[Directions for this task]
Write out all the data again, exactly as it stands.

[Edit tracking data]

__________

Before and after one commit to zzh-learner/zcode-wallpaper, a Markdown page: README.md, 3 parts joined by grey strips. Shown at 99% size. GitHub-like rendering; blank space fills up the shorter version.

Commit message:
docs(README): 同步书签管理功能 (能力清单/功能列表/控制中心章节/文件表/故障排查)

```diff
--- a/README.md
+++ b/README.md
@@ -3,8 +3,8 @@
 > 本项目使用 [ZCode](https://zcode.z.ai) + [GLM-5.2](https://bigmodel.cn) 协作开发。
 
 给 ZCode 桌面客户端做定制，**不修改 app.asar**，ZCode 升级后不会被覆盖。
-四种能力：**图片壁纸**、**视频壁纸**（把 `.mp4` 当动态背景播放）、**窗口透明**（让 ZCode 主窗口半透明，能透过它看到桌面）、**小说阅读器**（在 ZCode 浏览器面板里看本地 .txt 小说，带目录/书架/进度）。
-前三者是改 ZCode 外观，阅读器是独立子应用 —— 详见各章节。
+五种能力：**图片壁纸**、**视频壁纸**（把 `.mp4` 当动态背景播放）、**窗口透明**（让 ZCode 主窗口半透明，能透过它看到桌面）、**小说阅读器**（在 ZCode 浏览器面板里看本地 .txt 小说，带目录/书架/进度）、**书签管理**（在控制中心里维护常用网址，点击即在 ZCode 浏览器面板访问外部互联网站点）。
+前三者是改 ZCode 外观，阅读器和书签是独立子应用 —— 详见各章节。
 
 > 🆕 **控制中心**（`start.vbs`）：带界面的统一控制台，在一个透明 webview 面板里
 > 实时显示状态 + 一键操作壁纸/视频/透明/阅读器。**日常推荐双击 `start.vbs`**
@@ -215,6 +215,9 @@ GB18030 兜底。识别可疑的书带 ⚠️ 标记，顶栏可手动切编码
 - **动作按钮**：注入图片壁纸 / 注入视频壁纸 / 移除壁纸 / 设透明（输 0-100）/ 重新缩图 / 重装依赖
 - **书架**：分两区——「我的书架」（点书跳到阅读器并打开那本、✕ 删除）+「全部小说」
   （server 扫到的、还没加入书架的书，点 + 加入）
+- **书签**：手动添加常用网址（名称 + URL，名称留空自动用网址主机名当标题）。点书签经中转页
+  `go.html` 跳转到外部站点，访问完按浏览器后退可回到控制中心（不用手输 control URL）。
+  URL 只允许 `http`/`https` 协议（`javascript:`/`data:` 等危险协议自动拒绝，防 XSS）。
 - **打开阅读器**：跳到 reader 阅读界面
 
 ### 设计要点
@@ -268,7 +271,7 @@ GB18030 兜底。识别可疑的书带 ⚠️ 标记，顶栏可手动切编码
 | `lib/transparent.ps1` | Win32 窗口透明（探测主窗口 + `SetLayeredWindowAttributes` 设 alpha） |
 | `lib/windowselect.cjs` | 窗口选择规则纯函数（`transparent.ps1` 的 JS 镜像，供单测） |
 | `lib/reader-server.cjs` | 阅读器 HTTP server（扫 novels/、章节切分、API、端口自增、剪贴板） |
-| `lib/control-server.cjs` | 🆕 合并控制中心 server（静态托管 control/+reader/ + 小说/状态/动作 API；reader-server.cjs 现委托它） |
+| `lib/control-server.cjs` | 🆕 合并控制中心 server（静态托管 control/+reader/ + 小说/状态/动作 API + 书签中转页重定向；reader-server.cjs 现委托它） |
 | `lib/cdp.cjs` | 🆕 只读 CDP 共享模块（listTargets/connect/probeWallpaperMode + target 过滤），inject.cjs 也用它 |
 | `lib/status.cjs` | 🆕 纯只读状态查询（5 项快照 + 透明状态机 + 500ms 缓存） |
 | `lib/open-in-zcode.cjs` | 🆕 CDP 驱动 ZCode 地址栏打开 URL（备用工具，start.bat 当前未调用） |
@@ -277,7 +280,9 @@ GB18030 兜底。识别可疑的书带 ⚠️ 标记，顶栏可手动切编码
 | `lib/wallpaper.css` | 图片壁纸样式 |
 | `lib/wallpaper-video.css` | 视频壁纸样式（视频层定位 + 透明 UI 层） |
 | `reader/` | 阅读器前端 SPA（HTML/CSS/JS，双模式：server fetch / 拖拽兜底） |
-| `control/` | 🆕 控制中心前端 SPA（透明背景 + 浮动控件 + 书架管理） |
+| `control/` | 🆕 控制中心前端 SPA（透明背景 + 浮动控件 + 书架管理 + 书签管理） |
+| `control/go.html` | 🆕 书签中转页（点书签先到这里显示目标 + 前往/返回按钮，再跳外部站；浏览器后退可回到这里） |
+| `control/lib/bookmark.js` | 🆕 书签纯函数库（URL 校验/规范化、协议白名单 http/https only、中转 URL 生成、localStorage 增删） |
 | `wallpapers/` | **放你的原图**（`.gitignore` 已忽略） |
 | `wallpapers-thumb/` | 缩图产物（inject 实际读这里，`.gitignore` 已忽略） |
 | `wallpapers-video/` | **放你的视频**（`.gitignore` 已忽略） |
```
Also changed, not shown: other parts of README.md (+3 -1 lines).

__________

[Solution for this task]
Before and after one commit to zzh-learner/zcode-wallpaper, a Markdown page: README.md, 3 parts joined by grey strips. Shown at 99% size. GitHub-like rendering; blank space fills up the shorter version.

Commit message:
docs(README): 同步书签管理功能 (能力清单/功能列表/控制中心章节/文件表/故障排查)

```diff
--- a/README.md
+++ b/README.md
@@ -3,8 +3,8 @@
 > 本项目使用 [ZCode](https://zcode.z.ai) + [GLM-5.2](https://bigmodel.cn) 协作开发。
 
 给 ZCode 桌面客户端做定制，**不修改 app.asar**，ZCode 升级后不会被覆盖。
-四种能力：**图片壁纸**、**视频壁纸**（把 `.mp4` 当动态背景播放）、**窗口透明**（让 ZCode 主窗口半透明，能透过它看到桌面）、**小说阅读器**（在 ZCode 浏览器面板里看本地 .txt 小说，带目录/书架/进度）。
-前三者是改 ZCode 外观，阅读器是独立子应用 —— 详见各章节。
+五种能力：**图片壁纸**、**视频壁纸**（把 `.mp4` 当动态背景播放）、**窗口透明**（让 ZCode 主窗口半透明，能透过它看到桌面）、**小说阅读器**（在 ZCode 浏览器面板里看本地 .txt 小说，带目录/书架/进度）、**书签管理**（在控制中心里维护常用网址，点击即在 ZCode 浏览器面板访问外部互联网站点）。
+前三者是改 ZCode 外观，阅读器和书签是独立子应用 —— 详见各章节。
 
 > 🆕 **控制中心**（`start.vbs`）：带界面的统一控制台，在一个透明 webview 面板里
 > 实时显示状态 + 一键操作壁纸/视频/透明/阅读器。**日常推荐双击 `start.vbs`**
@@ -215,6 +215,9 @@ GB18030 兜底。识别可疑的书带 ⚠️ 标记，顶栏可手动切编码
 - **动作按钮**：注入图片壁纸 / 注入视频壁纸 / 移除壁纸 / 设透明（输 0-100）/ 重新缩图 / 重装依赖
 - **书架**：分两区——「我的书架」（点书跳到阅读器并打开那本、✕ 删除）+「全部小说」
   （server 扫到的、还没加入书架的书，点 + 加入）
+- **书签**：手动添加常用网址（名称 + URL，名称留空自动用网址主机名当标题）。点书签经中转页
+  `go.html` 跳转到外部站点，访问完按浏览器后退可回到控制中心（不用手输 control URL）。
+  URL 只允许 `http`/`https` 协议（`javascript:`/`data:` 等危险协议自动拒绝，防 XSS）。
 - **打开阅读器**：跳到 reader 阅读界面
 
 ### 设计要点
@@ -268,7 +271,7 @@ GB18030 兜底。识别可疑的书带 ⚠️ 标记，顶栏可手动切编码
 | `lib/transparent.ps1` | Win32 窗口透明（探测主窗口 + `SetLayeredWindowAttributes` 设 alpha） |
 | `lib/windowselect.cjs` | 窗口选择规则纯函数（`transparent.ps1` 的 JS 镜像，供单测） |
 | `lib/reader-server.cjs` | 阅读器 HTTP server（扫 novels/、章节切分、API、端口自增、剪贴板） |
-| `lib/control-server.cjs` | 🆕 合并控制中心 server（静态托管 control/+reader/ + 小说/状态/动作 API；reader-server.cjs 现委托它） |
+| `lib/control-server.cjs` | 🆕 合并控制中心 server（静态托管 control/+reader/ + 小说/状态/动作 API + 书签中转页重定向；reader-server.cjs 现委托它） |
 | `lib/cdp.cjs` | 🆕 只读 CDP 共享模块（listTargets/connect/probeWallpaperMode + target 过滤），inject.cjs 也用它 |
 | `lib/status.cjs` | 🆕 纯只读状态查询（5 项快照 + 透明状态机 + 500ms 缓存） |
 | `lib/open-in-zcode.cjs` | 🆕 CDP 驱动 ZCode 地址栏打开 URL（备用工具，start.bat 当前未调用） |
@@ -277,7 +280,9 @@ GB18030 兜底。识别可疑的书带 ⚠️ 标记，顶栏可手动切编码
 | `lib/wallpaper.css` | 图片壁纸样式 |
 | `lib/wallpaper-video.css` | 视频壁纸样式（视频层定位 + 透明 UI 层） |
 | `reader/` | 阅读器前端 SPA（HTML/CSS/JS，双模式：server fetch / 拖拽兜底） |
-| `control/` | 🆕 控制中心前端 SPA（透明背景 + 浮动控件 + 书架管理） |
+| `control/` | 🆕 控制中心前端 SPA（透明背景 + 浮动控件 + 书架管理 + 书签管理） |
+| `control/go.html` | 🆕 书签中转页（点书签先到这里显示目标 + 前往/返回按钮，再跳外部站；浏览器后退可回到这里） |
+| `control/lib/bookmark.js` | 🆕 书签纯函数库（URL 校验/规范化、协议白名单 http/https only、中转 URL 生成、localStorage 增删） |
 | `wallpapers/` | **放你的原图**（`.gitignore` 已忽略） |
 | `wallpapers-thumb/` | 缩图产物（inject 实际读这里，`.gitignore` 已忽略） |
 | `wallpapers-video/` | **放你的视频**（`.gitignore` 已忽略） |
```
Also changed, not shown: other parts of README.md (+3 -1 lines).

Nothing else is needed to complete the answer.